Hospitals check for biological agents routinely, but the search is confined to a lab or a small area. Following 9-11 and the subsequent anthrax scare federal authorities wanted to expand that model to country at large.
Richard Willson is a professor of chemical engineering and a professor of biology and biochemistry and one of three co-investigators working on the project. Identifying pathogens is possible thanks to the Genome Project.
This detection system is one that must be correct 100% of the time–there is no room for a false alarm. Willson says that means the research team is very interested in “near neighbors”
Willson says the project is lead by Yuri Fofanov, a professor of computer science and biology and biochemistry. The other co-investigator is George Fox also a professor of biology and biochemistry and an adjunct professor of chemical engineering. Their combined expertise will be used to identify the “signatures” or “fingerprints” of harmful biological agents.
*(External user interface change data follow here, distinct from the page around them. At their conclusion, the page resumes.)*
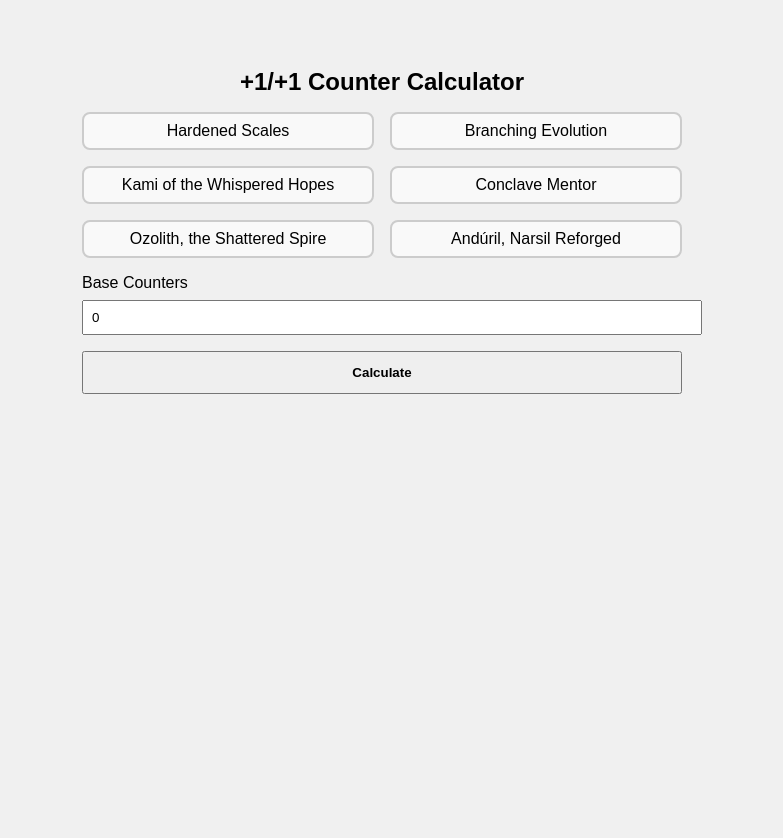
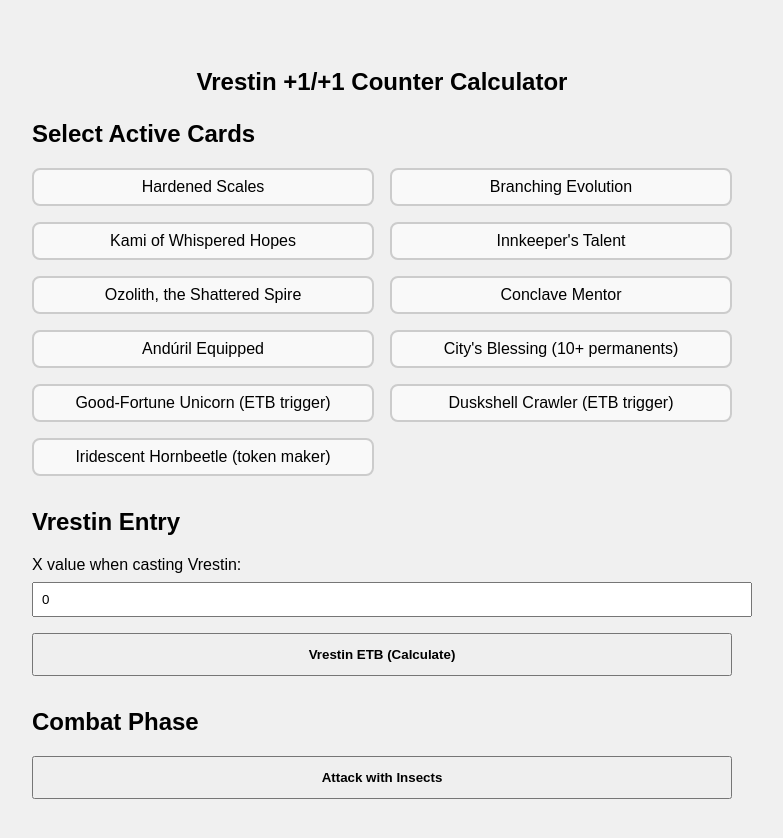
Before and after one commit to cdragon666/vrestin-counters, a React (Create React App) app: page / in a window 1280 px wide. Shown: the top 838 px of the page, without its empty margins (258-1041 px from the left). Before the commit the page ends 800 px from the top, so only its background shows below. Built offline with nearby package versions, Linux system fonts and the light colour scheme.

Commit message:
Full Vrestin upgrade with deck interactions

```diff
--- a/src/App.js
+++ b/src/App.js
@@ -1,19 +1,26 @@
+
 import { useState } from "react";
 
 const supportCards = [
   { id: "hardened_scales", name: "Hardened Scales", bonus: 1 },
   { id: "branching_evolution", name: "Branching Evolution", multiplier: 2 },
-  { id: "kami", name: "Kami of the Whispered Hopes", multiplier: 2 },
+  { id: "kami", name: "Kami of Whispered Hopes", multiplier: 2 },
+  { id: "innkeeper", name: "Innkeeper's Talent", multiplier: 2 },
+  { id: "ozolith", name: "Ozolith, the Shattered Spire", bonus: 1 },
   { id: "conclave_mentor", name: "Conclave Mentor", bonus: 1 },
-  { id: "ozolith", name: "Ozolith, the Shattered Spire", bonus: 1 },
-  { id: "anduril", name: "Andúril, Narsil Reforged", flat: 2 },
+  { id: "anduril", name: "Andúril Equipped", anduril: true },
+  { id: "citys_blessing", name: "City's Blessing (10+ permanents)", city: true },
+  { id: "unicorn", name: "Good-Fortune Unicorn (ETB trigger)", etbBonus: 1 },
+  { id: "crawler", name: "Duskshell Crawler (ETB trigger)", etbBonus: 1 },
+  { id: "hornbeetle", name: "Iridescent Hornbeetle (token maker)", makesTokens: true }
 ];
 
 export default function App() {
   const [selectedCards, setSelectedCards] = useState([]);
-  const [baseCounters, setBaseCounters] = useState(0);
-  const [result, setResult] = useState(null);
-  const [log, setLog] = useState([]);
+  const [vrestinX, setVrestinX] = useState(0);
+  const [creatureCount, setCreatureCount] = useState(0);
+  const [insectCount, setInsectCount] = useState(0);
+  const [resultLog, setResultLog] = useState([]);
 
   const toggleCard = (id) => {
     setSelectedCards((prev) =>
@@ -21,46 +28,75 @@ export default function App() {
     );
   };
 
-  const calculateTotal = () => {
-    let total = Number(baseCounters);
+  const has = (id) => selectedCards.includes(id);
+
+  const calculateETB = () => {
+    let base = parseInt(vrestinX);
+    let tokens = base; // Vrestin creates X insect tokens
+    let counterBonus = 0;
+    let multiplier = 1;
+    let tokenBonus = 0;
+
+    supportCards.forEach((card) => {
+      if (has(card.id)) {
+        if (card.bonus) counterBonus += card.bonus;
+        if (card.multiplier) multiplier *= card.multiplier;
+        if (card.etbBonus) counterBonus += card.etbBonus;
+      }
+    });
+
+    const vrestinFinal = Math.ceil((base + counterBonus) * multiplier);
+    const finalInsectCount = tokens;
+    const insectCounters = Math.ceil((has("unicorn") ? 1 : 0) + (has("conclave_mentor") ? 1 : 0) + (has("hardened_scales") ? 1 : 0));
+    const finalInsectCounters = Math.ceil((1 + insectCounters) * multiplier);
+
+    let log = `Vrestin ETB: ${base} base + ${counterBonus} bonus x${multiplier} => ${vrestinFinal} counters\n`;
+    log += `Created ${tokens} insects. Each gets +${finalInsectCounters} (from ETB triggers)\n`;
+
+    if (has("hornbeetle")) {
+      const extraTokens = vrestinFinal;
+      log += `Iridescent Hornbeetle creates ${extraTokens} insect tokens from Vrestin's counters\n`;
+      tokens += extraTokens;
+    }
+
+    setCreatureCount(1 + tokens);
+    setInsectCount(tokens);
+    setResultLog((prev) => [log, ...prev]);
+  };
+
+  const handleCombat = () => {
+    let log = `Combat Phase:\n`;
     let bonus = 0;
     let multiplier = 1;
     let flat = 0;
-    let breakdown = [];
 
-    supportCards.forEach((card) => {
-      if (selectedCards.includes(card.id)) {
-        if (card.flat) {
-          flat += card.flat;
-          breakdown.push(`+${card.flat} (from ${card.name})`);
-        }
-        if (card.bonus) {
-          bonus += card.bonus;
-          breakdown.push(`+${card.bonus} (bonus from ${card.name})`);
-        }
-        if (card.multiplier) {
-          multiplier *= card.multiplier;
-          breakdown.push(`x${card.multiplier} (multiplier from ${card.name})`);
-        }
-      }
-    });
+    if (has("branching_evolution")) multiplier *= 2;
+    if (has("kami")) multiplier *= 2;
+    if (has("innkeeper")) multiplier *= 2;
+    if (has("conclave_mentor")) bonus += 1;
+    if (has("hardened_scales")) bonus += 1;
+    if (has("ozolith")) bonus += 1;
 
-    const final = Math.ceil((total + bonus + flat) * multiplier);
-    setResult(final);
+    const insectCounters = Math.ceil((1 + bonus) * multiplier);
+    const andurilCounters = has("citys_blessing") ? 2 : 1;
+    const allCounters = Math.ceil((andurilCounters + bonus) * multiplier);
 
-    const logEntry = `Base: ${total} | ${breakdown.join(" | ")} => Total: ${final}`;
-    setLog((prev) => [logEntry, ...prev]);
+    if (insectCount > 0) log += `Insects (${insectCount}) get +${insectCounters} counters each from Vrestin and bonuses\n`;
+    if (has("anduril")) log += `All creatures (${creatureCount}) get +${allCounters} counters from Andúril\n`;
+
+    setResultLog((prev) => [log, ...prev]);
   };
 
-  const clearLog = () => setLog([]);
+  const clearLog = () => setResultLog([]);
 
   return (
-    <div style={{ padding: "2rem", maxWidth: "600px", margin: "auto" }}>
+    <div style={{ padding: "2rem", maxWidth: "700px", margin: "auto" }}>
       <h1 style={{ fontSize: "1.5rem", fontWeight: "bold", textAlign: "center" }}>
-        +1/+1 Counter Calculator
+        Vrestin +1/+1 Counter Calculator
       </h1>
 
-      <div style={{ display: "grid", gridTemplateColumns: "1fr 1fr", gap: "1rem", marginTop: "1rem" }}>
+      <h2 style={{ marginTop: "1.5rem" }}>Select Active Cards</h2>
+      <div style={{ display: "grid", gridTemplateColumns: "1fr 1fr", gap: "1rem" }}>
         {supportCards.map((card) => (
           <div
             key={card.id}
@@ -80,41 +116,36 @@ export default function App() {
         ))}
       </div>
 
-      <div style={{ marginTop: "1rem" }}>
-        <label htmlFor="base" style={{ display: "block", marginBottom: "0.5rem" }}>
-          Base Counters
-        </label>
-        <input
-          id="base"
-          type="number"
-          value={baseCounters}
-          onChange={(e) => setBaseCounters(e.target.value)}
-          style={{ width: "100%", padding: "0.5rem" }}
-        />
-      </div>
-
-      <button onClick={calculateTotal} style={{ marginTop: "1rem", width: "100%", padding: "0.75rem", fontWeight: "bold" }}>
-        Calculate
+      <h2 style={{ marginTop: "2rem" }}>Vrestin Entry</h2>
+      <label htmlFor="vrestinX">X value when casting Vrestin:</label>
+      <input
+        id="vrestinX"
+        type="number"
+        value={vrestinX}
+        onChange={(e) => setVrestinX(e.target.value)}
+        style={{ width: "100%", padding: "0.5rem", marginTop: "0.5rem" }}
+      />
+      <button onClick={calculateETB} style={{ marginTop: "1rem", width: "100%", padding: "0.75rem", fontWeight: "bold" }}>
+        Vrestin ETB (Calculate)
       </button>
 
-      {result !== null && (
-        <div style={{ marginTop: "1rem", fontSize: "1.25rem", textAlign: "center", fontWeight: "bold" }}>
-          Total Counters: {result}
-        </div>
-      )}
+      <h2 style={{ marginTop: "2rem" }}>Combat Phase</h2>
+      <button onClick={handleCombat} style={{ width: "100%", padding: "0.75rem", fontWeight: "bold" }}>
+        Attack with Insects
+      </button>
 
-      {log.length > 0 && (
+      {resultLog.length > 0 && (
         <div style={{ marginTop: "2rem" }}>
           <div style={{ display: "flex", justifyContent: "space-between", alignItems: "center" }}>
-            <h2 style={{ fontSize: "1.2rem" }}>Calculation History</h2>
+            <h2 style={{ fontSize: "1.2rem" }}>Result Log</h2>
             <button onClick={clearLog} style={{ fontSize: "0.9rem", padding: "0.3rem 0.6rem" }}>
               Clear
             </button>
           </div>
           <textarea
             readOnly
-            value={log.join("\n")}
-            style={{ width: "100%", height: "150px", marginTop: "1rem", fontFamily: "monospace", padding: "0.5rem" }}
+            value={resultLog.join("\n----------------------\n")}
+            style={{ width: "100%", height: "200px", marginTop: "1rem", fontFamily: "monospace", padding: "0.5rem" }}
           />
         </div>
       )}
```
The first phase of this project should take about a year and the second an additional two years.